Exaggerating on a Résumé
By Elizabeth Garone
Q: I recently received a call to set up an interview for a job for which I applied a while back. This should be great news, but I’m starting to get nervous because I exaggerated a couple of my responsibilities on my résumé. What if questions about them get raised during the interview? Should I say something right at the beginning or just wait and see if they come up?
A: You aren’t alone when it comes to lying or exaggerating on a résumé. According to national payroll provider Automatic Data Processing’s 2009 Screening Index, 46% of employment, education and reference checks showed discrepancies with information provided by job candidates. However, experts say exaggerating or lying on a résumé is a dangerous move and one that can have lasting consequences.
Even if you think you can get away with it, you shouldn’t try, says Ken Springer, president of Corporate Resolutions, an international business intelligence firm headquartered in Manhattan and a former FBI agent. “If you ignore the exaggerations now, you may end up skating dangerously close to fraud later,” he says. “It is better to set the record straight now.” Plus, there is a good chance that this employer or a subsequent one will conduct a background check and your exaggerations will be exposed. “At that point, it may be too late,” says Mr. Springer. “Be upfront and honest at the outset. It will be more rewarding and beneficial to you down the road.”
Davia Temin, a Manhattan-based reputation and crisis manager, recommends bringing a corrected résumé to the interview and handing it to the interviewer, letting him or her know that you have prepared a more-updated résumé since you applied for the position or since the last time you spoke. “Simply say that this résumé is updated and clearer,” says Ms. Temin. “Then, hopefully, the interview can be conducted from that new résumé.”
If questions do come up about the discrepancies, let the interviewer know that you prepared the new résumé because you wanted to clarify what your responsibilities were, says Ms. Temin. “I would neither dwell on it, over-explain or apologize.”
You don’t want to wait until the end of the interview to address the differences, says Jeff Wizceb, vice president of business development at HR Plus, a Chicago-based screening-solutions firm. “If you wait and they are discovered during a background-screening process, it will only exacerbate the issue as well as discredit your entire interview process to that point,” he says.

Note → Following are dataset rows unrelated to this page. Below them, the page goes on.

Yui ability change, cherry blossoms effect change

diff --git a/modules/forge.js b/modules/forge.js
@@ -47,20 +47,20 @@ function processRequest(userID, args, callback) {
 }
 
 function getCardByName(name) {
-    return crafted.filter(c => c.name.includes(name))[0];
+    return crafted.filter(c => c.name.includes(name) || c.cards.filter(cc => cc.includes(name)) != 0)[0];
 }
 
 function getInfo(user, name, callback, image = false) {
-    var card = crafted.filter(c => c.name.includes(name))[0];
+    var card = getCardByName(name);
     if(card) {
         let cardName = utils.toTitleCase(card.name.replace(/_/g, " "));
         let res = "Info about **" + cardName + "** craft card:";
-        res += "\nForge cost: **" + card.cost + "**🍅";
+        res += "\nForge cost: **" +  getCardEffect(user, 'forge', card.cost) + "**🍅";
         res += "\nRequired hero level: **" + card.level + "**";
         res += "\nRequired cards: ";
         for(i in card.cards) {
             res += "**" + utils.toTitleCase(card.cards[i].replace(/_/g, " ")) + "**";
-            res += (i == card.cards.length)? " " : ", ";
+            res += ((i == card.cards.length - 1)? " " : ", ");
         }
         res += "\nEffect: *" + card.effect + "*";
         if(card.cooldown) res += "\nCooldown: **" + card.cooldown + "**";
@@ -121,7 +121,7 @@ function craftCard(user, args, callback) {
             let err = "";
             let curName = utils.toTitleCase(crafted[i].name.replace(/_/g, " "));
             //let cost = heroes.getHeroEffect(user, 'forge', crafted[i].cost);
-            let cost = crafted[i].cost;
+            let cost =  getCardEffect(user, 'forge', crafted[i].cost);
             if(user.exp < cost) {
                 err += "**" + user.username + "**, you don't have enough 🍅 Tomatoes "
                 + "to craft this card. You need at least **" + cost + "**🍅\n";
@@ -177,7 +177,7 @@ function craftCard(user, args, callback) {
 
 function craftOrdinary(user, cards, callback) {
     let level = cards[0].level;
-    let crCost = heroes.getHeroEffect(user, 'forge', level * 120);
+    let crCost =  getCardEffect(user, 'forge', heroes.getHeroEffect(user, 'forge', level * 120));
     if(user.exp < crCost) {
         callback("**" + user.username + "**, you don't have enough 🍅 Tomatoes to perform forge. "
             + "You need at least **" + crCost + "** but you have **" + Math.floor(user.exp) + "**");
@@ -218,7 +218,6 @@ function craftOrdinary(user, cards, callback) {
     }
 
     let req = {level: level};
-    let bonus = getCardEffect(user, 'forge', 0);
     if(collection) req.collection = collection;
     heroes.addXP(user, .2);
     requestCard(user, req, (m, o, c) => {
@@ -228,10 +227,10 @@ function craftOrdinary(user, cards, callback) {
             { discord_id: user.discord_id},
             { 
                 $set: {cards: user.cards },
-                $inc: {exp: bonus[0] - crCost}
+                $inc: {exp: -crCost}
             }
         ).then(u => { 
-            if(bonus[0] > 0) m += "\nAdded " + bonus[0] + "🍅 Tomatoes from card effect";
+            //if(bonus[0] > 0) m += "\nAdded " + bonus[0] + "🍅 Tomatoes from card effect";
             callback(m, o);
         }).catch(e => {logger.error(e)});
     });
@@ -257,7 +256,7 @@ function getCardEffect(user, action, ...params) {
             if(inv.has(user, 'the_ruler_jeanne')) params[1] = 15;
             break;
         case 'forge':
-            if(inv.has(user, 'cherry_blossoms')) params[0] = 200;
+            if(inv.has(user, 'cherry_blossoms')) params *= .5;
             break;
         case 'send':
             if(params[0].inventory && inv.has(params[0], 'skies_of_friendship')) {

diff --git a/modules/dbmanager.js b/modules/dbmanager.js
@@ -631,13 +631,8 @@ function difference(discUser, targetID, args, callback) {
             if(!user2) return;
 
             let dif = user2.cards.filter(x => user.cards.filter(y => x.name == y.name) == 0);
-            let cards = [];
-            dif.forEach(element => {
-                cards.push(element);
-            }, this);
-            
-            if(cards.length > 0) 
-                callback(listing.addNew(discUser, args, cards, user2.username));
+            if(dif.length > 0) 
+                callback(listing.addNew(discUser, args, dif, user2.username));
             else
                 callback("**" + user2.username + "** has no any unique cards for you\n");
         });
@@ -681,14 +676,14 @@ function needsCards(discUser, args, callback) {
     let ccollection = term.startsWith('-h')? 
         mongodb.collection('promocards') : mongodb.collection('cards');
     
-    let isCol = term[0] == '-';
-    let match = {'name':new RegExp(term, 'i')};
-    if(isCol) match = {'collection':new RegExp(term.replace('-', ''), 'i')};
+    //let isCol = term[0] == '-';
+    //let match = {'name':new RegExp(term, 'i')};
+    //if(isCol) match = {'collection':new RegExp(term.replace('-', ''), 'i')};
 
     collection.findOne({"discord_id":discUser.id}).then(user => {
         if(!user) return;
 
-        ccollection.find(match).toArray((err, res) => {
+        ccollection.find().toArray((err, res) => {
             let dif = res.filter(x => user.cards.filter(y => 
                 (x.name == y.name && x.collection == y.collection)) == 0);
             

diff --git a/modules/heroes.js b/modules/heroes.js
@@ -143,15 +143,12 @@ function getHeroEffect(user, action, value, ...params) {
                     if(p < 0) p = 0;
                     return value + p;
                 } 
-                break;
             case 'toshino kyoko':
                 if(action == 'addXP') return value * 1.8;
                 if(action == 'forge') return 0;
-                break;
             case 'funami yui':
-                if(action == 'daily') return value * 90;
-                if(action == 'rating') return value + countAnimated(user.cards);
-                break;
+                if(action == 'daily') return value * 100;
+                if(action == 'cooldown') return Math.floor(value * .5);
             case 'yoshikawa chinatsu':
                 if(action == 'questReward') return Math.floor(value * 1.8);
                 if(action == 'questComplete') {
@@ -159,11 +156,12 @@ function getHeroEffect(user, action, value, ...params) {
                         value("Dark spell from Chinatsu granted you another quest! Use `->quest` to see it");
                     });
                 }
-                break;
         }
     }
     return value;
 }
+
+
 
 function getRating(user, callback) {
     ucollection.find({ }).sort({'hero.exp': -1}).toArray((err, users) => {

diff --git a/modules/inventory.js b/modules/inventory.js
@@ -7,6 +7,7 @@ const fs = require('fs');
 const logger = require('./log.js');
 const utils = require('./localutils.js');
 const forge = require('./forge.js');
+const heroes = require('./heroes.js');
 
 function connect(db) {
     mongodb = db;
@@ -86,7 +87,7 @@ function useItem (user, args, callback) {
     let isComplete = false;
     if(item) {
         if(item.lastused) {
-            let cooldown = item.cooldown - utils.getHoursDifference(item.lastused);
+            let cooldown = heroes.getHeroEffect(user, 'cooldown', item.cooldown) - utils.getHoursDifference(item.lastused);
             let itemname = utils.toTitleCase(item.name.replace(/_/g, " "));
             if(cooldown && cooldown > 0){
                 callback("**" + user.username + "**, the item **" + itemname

Even if you end up losing out on this particular position, you’ve learned an important lesson, says Ms. Temin. “Your reputation for trustworthiness is your greatest asset,” she says. “No matter how expedient it would be to play fast and loose with the facts, don’t. Long-term reputation trumps expediency every time.”